- Data supplied -
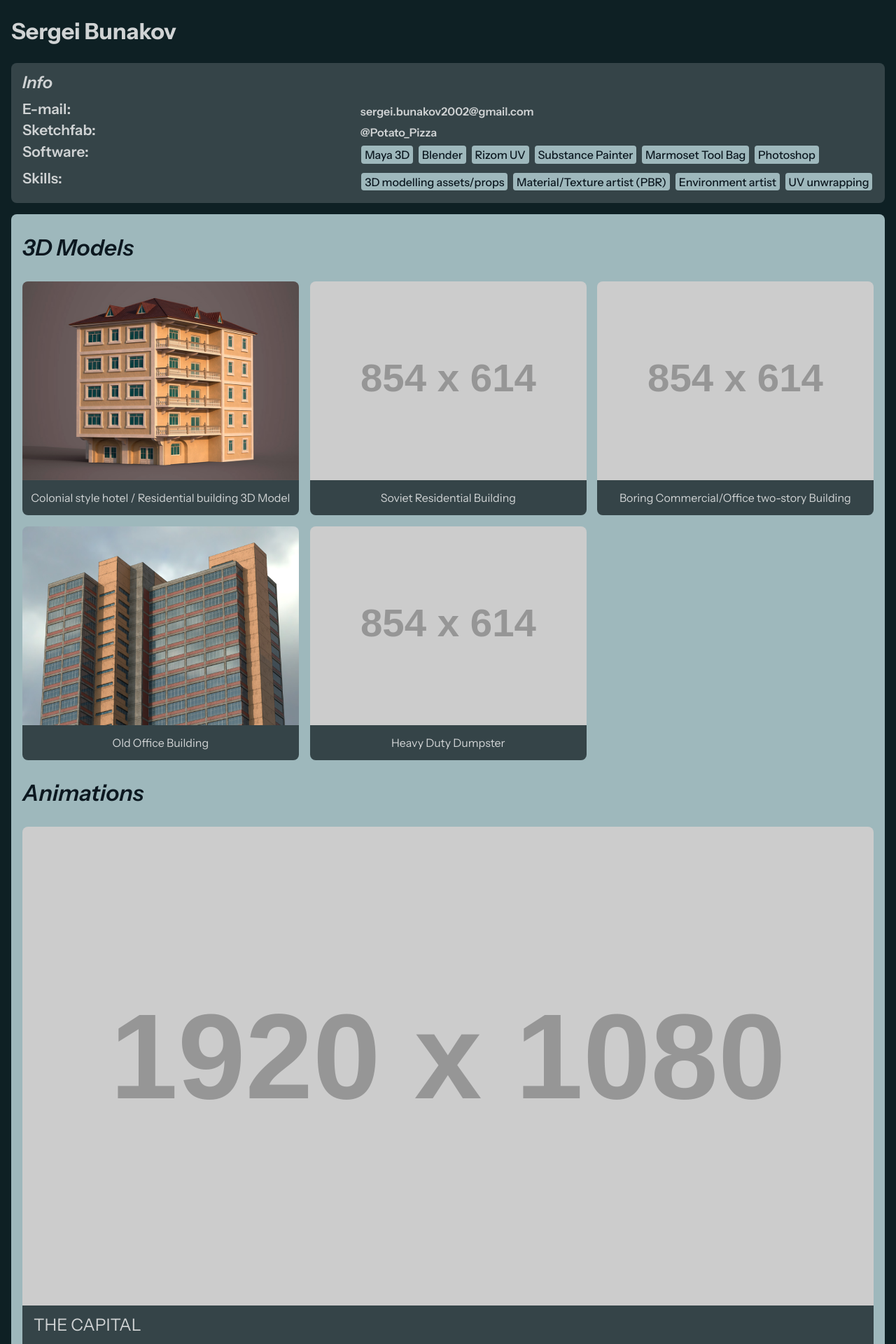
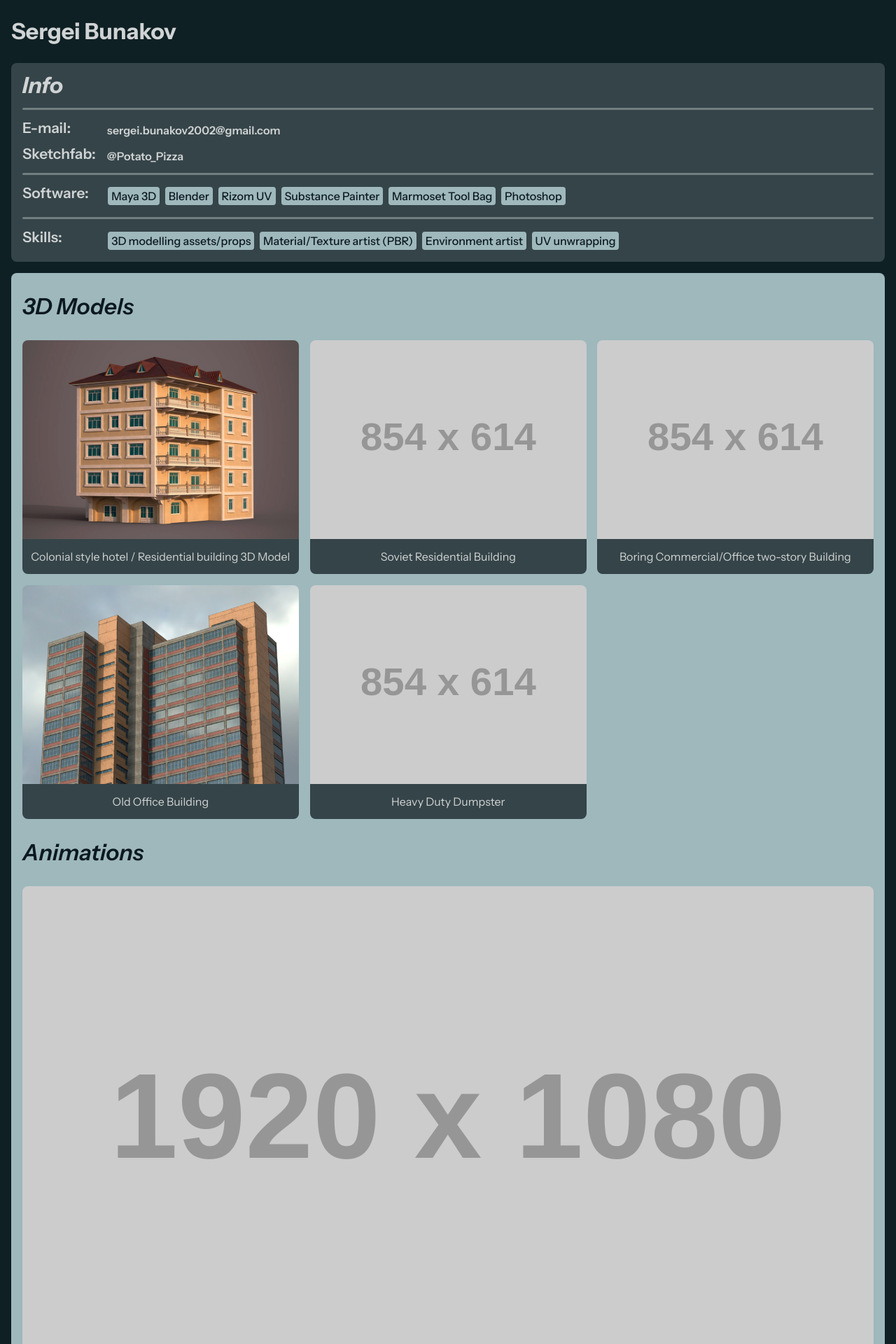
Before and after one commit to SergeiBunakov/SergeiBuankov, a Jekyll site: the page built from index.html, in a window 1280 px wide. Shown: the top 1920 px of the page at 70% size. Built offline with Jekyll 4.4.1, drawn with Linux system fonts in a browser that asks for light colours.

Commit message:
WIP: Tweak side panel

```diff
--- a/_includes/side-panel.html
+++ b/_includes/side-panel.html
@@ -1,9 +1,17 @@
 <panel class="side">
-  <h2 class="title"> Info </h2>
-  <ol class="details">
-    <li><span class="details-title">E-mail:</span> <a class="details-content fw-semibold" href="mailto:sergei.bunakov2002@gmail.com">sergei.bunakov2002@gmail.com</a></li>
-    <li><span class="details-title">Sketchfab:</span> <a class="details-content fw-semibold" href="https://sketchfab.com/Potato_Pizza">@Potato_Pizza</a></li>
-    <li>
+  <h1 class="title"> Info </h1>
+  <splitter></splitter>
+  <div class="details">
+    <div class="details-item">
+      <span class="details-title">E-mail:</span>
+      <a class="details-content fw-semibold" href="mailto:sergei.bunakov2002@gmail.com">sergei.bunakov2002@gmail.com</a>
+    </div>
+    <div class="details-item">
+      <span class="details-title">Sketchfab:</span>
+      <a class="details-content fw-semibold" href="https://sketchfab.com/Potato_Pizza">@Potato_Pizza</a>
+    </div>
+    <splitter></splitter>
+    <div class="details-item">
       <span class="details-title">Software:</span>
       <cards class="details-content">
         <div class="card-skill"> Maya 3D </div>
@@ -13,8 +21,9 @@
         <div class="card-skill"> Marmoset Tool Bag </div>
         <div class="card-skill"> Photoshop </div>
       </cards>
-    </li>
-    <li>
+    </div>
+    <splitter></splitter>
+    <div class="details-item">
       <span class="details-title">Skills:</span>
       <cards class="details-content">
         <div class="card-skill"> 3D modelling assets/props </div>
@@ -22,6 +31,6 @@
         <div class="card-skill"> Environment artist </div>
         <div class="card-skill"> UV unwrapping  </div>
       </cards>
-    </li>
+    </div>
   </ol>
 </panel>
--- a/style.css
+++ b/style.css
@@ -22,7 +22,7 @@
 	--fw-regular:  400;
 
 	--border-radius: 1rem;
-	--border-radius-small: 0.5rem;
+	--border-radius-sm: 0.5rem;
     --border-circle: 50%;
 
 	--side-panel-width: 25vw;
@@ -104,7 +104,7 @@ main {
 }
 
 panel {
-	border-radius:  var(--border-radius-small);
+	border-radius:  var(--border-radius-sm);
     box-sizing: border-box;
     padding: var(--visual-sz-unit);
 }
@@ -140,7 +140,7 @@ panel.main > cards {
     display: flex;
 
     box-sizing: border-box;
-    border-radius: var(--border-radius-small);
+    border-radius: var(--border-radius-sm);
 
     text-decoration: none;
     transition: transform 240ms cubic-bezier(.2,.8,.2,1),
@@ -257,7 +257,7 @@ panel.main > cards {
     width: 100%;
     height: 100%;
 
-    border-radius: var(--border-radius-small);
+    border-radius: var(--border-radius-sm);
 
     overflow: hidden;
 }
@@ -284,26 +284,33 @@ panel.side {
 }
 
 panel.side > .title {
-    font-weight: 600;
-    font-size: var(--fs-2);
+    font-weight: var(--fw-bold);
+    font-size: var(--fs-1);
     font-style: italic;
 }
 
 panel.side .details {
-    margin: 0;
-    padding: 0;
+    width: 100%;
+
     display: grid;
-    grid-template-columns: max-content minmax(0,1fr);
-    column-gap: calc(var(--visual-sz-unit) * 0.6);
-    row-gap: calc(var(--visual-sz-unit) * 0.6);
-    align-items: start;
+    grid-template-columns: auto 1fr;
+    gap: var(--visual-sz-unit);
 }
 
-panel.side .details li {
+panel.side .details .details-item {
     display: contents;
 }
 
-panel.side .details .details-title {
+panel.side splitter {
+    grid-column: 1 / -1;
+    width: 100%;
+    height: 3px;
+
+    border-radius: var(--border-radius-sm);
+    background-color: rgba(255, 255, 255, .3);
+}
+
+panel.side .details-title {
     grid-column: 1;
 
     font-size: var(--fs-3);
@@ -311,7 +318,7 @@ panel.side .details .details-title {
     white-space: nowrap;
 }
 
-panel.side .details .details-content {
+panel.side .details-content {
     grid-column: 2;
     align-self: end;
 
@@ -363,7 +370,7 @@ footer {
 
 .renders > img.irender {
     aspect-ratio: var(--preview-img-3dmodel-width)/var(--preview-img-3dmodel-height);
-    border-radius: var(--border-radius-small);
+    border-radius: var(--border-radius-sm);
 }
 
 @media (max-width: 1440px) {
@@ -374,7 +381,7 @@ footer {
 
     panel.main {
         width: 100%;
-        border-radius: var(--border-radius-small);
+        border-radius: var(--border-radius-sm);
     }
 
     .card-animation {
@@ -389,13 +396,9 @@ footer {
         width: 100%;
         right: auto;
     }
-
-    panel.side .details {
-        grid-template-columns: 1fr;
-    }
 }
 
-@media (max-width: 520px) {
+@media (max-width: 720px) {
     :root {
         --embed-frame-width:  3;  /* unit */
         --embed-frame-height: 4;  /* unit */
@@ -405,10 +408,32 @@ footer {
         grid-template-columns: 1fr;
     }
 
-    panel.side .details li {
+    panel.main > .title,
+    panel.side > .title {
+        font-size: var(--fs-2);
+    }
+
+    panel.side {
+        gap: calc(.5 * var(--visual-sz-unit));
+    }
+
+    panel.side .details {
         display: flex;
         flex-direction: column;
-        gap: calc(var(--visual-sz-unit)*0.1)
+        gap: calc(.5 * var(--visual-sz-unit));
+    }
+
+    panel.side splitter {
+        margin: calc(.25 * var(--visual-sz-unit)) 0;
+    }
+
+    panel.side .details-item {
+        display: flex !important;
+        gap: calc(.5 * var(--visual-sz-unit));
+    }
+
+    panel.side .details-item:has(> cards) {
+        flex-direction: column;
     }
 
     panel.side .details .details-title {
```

- Work to be completed -
Go through the entries and report every line with the string "media".

- Exercise result -
 @media (max-width: 1440px) {
-@media (max-width: 520px) {
+@media (max-width: 720px) {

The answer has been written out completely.